The Future Paisley Partnership comprises 22 local and national organisations committed to driving forward Paisley’s cultural regeneration. In September 2019, the partnership went on a field trip to Glasgow’s East End to learn about the city’s place-based approaches to regeneration and the role of culture within them.
First stop was a meeting with Clyde Gateway at Red Tree Magenta, visiting the Athletes Village in Dalmarnock and the Cuningar Loop, where we learned that culture is woven through priorities of high quality jobs, homes, the environment, zero carbon, community and future. Next was a visit to the Baltic Street Adventure Playground in Dalmarnock, a community-led outdoor space where children can play on their own terms, grow and eat healthy food and learn skills for life.
We stopped at the Glasgow Women’s Library for lunch, getting an insight into their values, commitment to inclusion and artistic integrity as the only accredited museum in the UK dedicated to the history of women’s lives. Next, we visited David Dale Gallery and Studios and learned about its origins and development as an artist-led space. This was followed by a tour and discussion at Saint Luke’s and The Winged Ox Music and Arts Venue about its transformation from a church in a state of disrepair to a beautifully renovated and thriving venue.
Artists from Many Studios led the group on a walking tour of Barras area, visiting a number of creative businesses, from Glasgow Collective creative workspace, to Soul Food Sisters café, to 226 Gallowgate and Many Studios itself. Finally, at Barras Art and Design, we met with Cllr David MacDonald, Depute Leader of Glasgow City Council; Bridget McConnell and Jill Miller from Glasgow Life; and Prof Brian Evans, Glasgow’s City Urbanist.
The day provided many opportunities to learn from the dramatic physical transformations to have taken place in recent years – some event-led in relation to the 2014 Commonwealth Games, some following a different developmental trajectory.
We encountered debates about when the local authority should step in – and when it should take a step back and others should lead, whether local community members, artists or entrepreneurs (or those who might be all three).
A common thread through all of the sites we visited was the fundamental importance of partnership, whether in the establishment of the Clyde Gateway as a large-scale regeneration programme, or the story behind Soul Food Sisters as a café and catering social enterprise led by refugees, migrants and local women from diverse backgrounds. We found there was much for the Future Paisley Partnership to learn from Glasgow’s experience, just a few miles from our doorstep.
I was lucky enough to join Renfrewshire Council in autumn 2018 as part of a new Cultural Regeneration team established to build on the legacy of Paisley’s UK City of Culture bid. Our small team is responsible for developing an overarching, collaborative and unifying approach to cultural regeneration and renewal for Paisley and Renfrewshire more broadly.

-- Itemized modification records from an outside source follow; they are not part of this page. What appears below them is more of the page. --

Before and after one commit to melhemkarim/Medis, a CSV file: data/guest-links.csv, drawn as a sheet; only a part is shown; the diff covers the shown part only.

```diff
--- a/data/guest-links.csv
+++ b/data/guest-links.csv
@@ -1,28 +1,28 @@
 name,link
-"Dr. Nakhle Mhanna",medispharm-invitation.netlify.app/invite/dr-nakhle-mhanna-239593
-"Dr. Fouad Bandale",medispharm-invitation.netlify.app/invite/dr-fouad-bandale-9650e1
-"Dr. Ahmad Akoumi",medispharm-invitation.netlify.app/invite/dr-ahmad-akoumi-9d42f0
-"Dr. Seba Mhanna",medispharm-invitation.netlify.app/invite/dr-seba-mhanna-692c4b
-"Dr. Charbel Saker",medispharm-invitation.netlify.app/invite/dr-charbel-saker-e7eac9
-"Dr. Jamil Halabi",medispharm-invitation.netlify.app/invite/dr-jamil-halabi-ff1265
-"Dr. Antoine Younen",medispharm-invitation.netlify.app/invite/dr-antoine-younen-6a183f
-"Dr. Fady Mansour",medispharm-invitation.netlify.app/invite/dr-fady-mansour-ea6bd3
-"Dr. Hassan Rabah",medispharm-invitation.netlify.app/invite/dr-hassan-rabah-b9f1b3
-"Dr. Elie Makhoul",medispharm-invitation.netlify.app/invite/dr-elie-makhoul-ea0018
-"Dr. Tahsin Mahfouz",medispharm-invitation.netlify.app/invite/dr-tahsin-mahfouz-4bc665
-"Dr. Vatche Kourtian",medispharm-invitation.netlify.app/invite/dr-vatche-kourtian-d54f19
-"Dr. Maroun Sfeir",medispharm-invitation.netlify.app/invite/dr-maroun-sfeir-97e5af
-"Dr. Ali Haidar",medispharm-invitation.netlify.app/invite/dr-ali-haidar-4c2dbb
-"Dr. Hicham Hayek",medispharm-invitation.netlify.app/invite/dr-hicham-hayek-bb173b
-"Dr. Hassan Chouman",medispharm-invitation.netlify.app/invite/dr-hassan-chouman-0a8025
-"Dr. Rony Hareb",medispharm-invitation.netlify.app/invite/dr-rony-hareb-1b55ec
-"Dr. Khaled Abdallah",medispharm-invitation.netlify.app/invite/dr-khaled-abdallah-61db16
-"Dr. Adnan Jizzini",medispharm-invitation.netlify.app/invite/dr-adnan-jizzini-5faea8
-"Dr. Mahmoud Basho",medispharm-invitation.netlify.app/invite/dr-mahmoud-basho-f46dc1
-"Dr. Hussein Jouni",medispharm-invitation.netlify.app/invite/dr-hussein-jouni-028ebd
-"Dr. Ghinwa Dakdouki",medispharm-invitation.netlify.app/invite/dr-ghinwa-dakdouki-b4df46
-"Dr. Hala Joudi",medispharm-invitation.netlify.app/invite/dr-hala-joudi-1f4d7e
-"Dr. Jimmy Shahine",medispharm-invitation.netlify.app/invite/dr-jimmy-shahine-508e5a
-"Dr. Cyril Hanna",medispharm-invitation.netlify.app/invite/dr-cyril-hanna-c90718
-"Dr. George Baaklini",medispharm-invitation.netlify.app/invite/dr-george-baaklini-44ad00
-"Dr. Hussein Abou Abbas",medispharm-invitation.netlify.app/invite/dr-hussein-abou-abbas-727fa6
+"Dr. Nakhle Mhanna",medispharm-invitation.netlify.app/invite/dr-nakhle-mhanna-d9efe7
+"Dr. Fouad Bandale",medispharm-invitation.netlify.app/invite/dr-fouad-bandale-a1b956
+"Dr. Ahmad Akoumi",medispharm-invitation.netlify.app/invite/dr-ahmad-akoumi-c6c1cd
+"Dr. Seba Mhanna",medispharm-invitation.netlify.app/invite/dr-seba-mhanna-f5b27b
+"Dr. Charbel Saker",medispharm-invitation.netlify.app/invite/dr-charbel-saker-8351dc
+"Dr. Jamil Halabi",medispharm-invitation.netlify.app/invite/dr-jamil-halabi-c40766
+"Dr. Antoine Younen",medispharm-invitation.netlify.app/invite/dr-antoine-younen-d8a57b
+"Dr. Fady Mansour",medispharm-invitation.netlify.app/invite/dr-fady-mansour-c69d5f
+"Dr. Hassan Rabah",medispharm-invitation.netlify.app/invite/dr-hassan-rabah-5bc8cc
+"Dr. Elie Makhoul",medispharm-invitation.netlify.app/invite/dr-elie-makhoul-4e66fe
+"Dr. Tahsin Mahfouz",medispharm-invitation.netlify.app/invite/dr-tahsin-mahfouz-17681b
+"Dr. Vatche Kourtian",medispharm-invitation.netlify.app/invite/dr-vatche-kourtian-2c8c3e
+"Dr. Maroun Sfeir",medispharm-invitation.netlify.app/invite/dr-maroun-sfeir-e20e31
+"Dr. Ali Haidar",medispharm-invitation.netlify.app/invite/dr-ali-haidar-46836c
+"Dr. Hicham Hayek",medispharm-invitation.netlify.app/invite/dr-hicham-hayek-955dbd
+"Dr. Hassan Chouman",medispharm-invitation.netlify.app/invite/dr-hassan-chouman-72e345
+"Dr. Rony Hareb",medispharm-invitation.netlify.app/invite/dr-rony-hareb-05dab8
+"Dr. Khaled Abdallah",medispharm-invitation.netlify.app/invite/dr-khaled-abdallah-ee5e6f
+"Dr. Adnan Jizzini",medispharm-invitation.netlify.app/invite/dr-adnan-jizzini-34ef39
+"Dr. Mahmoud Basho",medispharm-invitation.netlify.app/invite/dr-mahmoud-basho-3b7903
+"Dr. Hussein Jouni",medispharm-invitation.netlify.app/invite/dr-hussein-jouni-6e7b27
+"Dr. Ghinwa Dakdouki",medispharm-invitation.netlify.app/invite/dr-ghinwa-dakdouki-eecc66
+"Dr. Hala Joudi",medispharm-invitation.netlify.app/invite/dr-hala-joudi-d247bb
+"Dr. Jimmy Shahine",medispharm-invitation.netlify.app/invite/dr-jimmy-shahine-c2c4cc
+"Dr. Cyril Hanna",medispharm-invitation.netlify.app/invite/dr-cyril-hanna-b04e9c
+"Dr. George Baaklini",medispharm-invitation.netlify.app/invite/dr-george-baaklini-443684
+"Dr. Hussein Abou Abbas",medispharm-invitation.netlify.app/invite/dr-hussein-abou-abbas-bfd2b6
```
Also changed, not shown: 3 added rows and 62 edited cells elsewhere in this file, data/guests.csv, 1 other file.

For me, one of the exciting things about starting this new role was that Paisley hadn’t won the UK City of Culture 2021 competition, but had kick started a cultural regeneration process that could be developed on the town’s own terms. We don’t have to restrict our approach to one based on hosting a large-scale event and have the opportunity to focus on longer-term, sustainable transformation and change.
When I joined the team, so much had already been achieved by the bid. The foundation of Paisley’s bid was the town’s rich heritage, its radical and entrepreneurial spirit, its long history of creativity, innovation, making and industry. The bid journey built confidence in the town and envisioned new possibilities for Paisley’s future. It created a galvanising momentum for change across communities, which we can now build on as ‘UK City of Culture Bid Legacy’ becomes ‘Future Paisley’.
Future Paisley is based on a collaborative approach to cultural regeneration where culture can support as well as lead change. As we all know, culture is part of all our lives but is notoriously difficult to define. It can mean the arts (dance, music, literature, theatre and the visual arts), architecture, craft, design, museums, libraries, film and TV… and it can also mean everything that makes a place what it is: how people live in the present and understand their history, heritage and future. These broad ideas of culture shape Paisley’s approach to cultural regeneration.
In taking a broad view of culture, our approach promotes cultural change as a means of effecting economic and social change in Paisley, when it is integrated as part of a multi-disciplinary approach involving different views, areas of expertise and perspectives. It is a process in which culture can both lead and take a supporting role in other developments that could be led by health and social care, education or economic development.
Crucial to this is partnership. The Future Paisley Partnership Board, now comprising 22 local and national organisations, drove the bid and is committed to working together for Paisley’s future. The partnership is overseeing investment in culture to improve young people’s mental health and wellbeing, contribute to inclusive economic growth that benefits all our communities, and close the educational attainment gap, to name a few.
There are some very visible physical changes underway in the town, with the development of some fantastic new cultural venues. But cultural regeneration in Paisley is about much more than buildings and events. It is envisaged that by working in an integrated, collaborative way towards our shared priorities, Paisley’s cultural regeneration will have the maximum impact for all our communities in the future.